18th September 2012
The most puzzling thing about the GCSE reform announcements and consultation is how it conflates two entirely separate issues, yet no politicians so far seems to notice. That, or the Coalition are willfully blending two ideas together to make this seem like a more impressive reform than it actually is.
Here are the two separate issues raised by Gove, Clegg and the consultation:
(1) An interplay of the league table accountability system mixed with market-based exam companies has encouraged exam boards to design ‘easier’ specifications which teachers then move to so that students have a better chance of getting a C. In doing so this has caused a ‘spiral of decline’ and exams have got easier and easier.
(2) Currently about 35% of students don’t get a C in their GCSEs and this causes issues with their progression. Furthermore, these students sit an exam which has easier material on it, relevant only to G-C grades, and so even if the student does get a C it is (arguably) not commensurate with a C gained by someone sitting a harder paper.
These are two distinct problems. But, somehow, they have become inflated into one enormous ‘crisis of exams’ and – in Paragraph 3.7 – they even appear to be causally linked. The author of paragraph seems to suggest that because some exam boards have occasionally been lax in writing and controlling assessments this has caused students to struggle to proceed in their education. That’s ridiculous. While there are any number of reasons why students don’t get C grades – comprehension issues, valuing looking ‘cool’ over being smart, a hatred of writing, an inability to concentrate for 2 hours – the idea that their D grades are being caused by the administrative decisions of people sitting far away in an exam office is the kind of logic that could only be believed by someone sitting in a far away office.
So instead of conflating the two issues, let us instead be clear:
(1) Is there a problem with the accountability system and competing exam boards? Yes.
(2) Does it cause students to miss out on Cs? No.
(3) Will the GCSE reforms help the issue of accountability and competing exam boards? Probably. Having one exam board for each subject means that as long as the tendering process works smoothly and as long as Ofqual learn how to regulate the ease of an exam across years, then a ‘dumbing down’ is less likely to occur (though not impossible). An even better consequence of this system is that once a tender for an exam is given over – say for 5 or 10 years – there should be no political interference until that contract expires so politicians can’t edge in and scrap a paper simply because they feel like it.

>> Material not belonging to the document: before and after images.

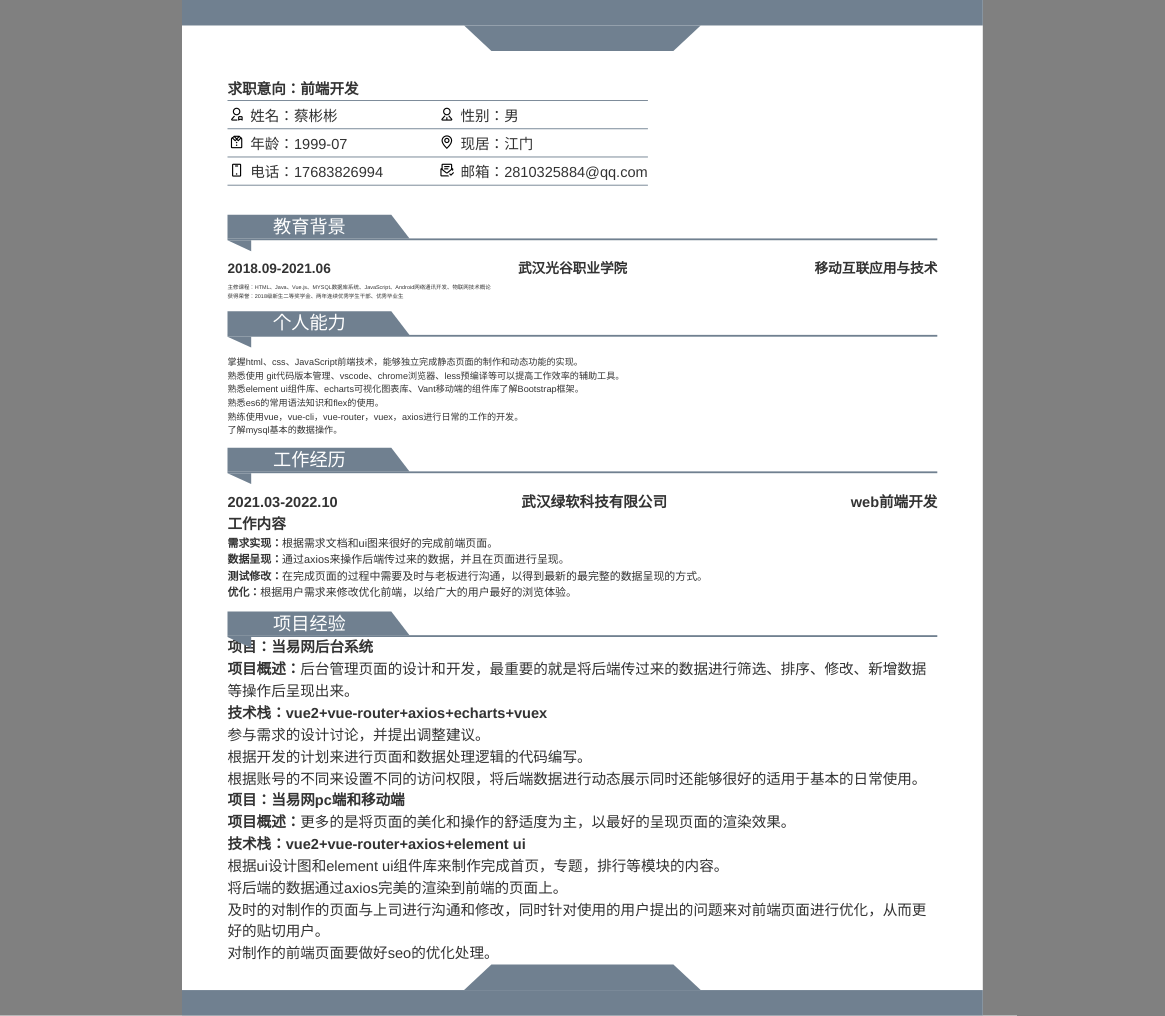
Repository: xiaobingezai/resume
Page: index.html
These files come from the project's save history. The page is drawn as it stood at one moment and after the next save; the edit follows.
The browser window is 1280 px wide. The pictures show the whole page, at 91% of full size.

Above is the page before, as saved 2022-11-03 01:14:49.
Console error: TypeError: Cannot set properties of null (setting 'innerHTML')

After the next save:
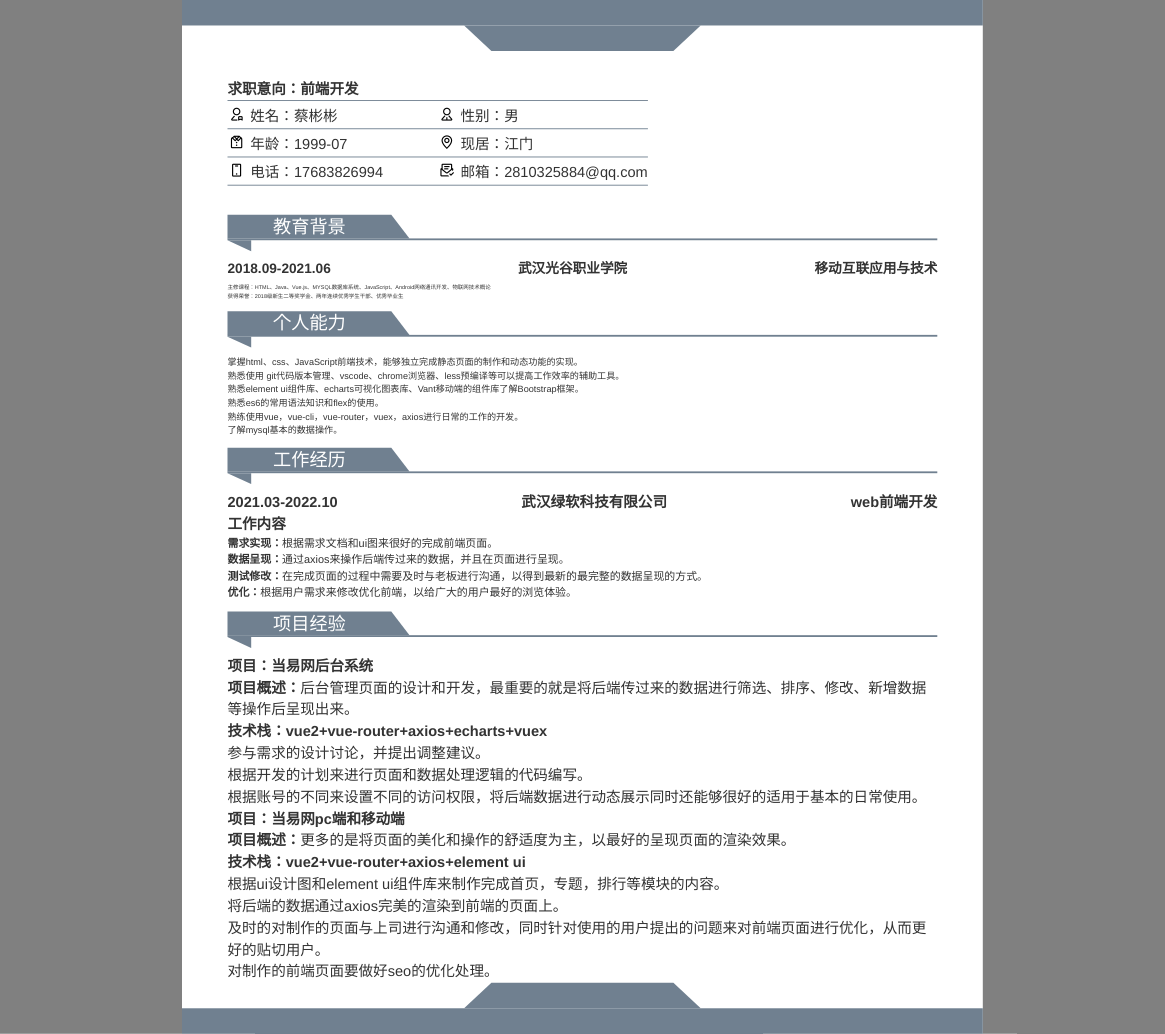
Saved 16 s later.
--- a/css/index.css
+++ b/css/index.css
@@ -204,3 +204,8 @@ body{
 #zhengTi #head .gongZuoJingLi li {
     font-size: 12px;
 }
+
+/* 项目经验 */
+#zhengTi #head .xiangMuJingYan .bianJu3 {
+    margin-top: 20px;
+}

(4) Will the GCSE reforms help students at the lower end? The ones that Gove said had a “cap on their aspiration”? No. There’s absolutely categorically nothing in this paper that will help a student who is currently in the D-G range. Clegg can mumble on about helping ‘all children’ and ‘excluding none’ but that’s either because he hasn’t read this consultation paper or (more likely) he doesn’t really understand it. It is not because students haven’t studied the ‘A’ grade material that they do not get an A. They have not studied it because teachers are already spending all their time ensuring the student understands the foundational D-grade basics. Having the student sit in the hall and answer only the first four questions of a 25 question paper is not going to change that.
Not for the first time I am afraid that Gove has fallen foul of the Underpant Gnomes logic with an argument that appears to be: “Change exams…..mumbles….cleverer students” This sort of sloppy thinking about causation runs right throughout the reform announcements and I urge anyone writing a response to the consultation to make clear that we see the trick and we’re not buying it.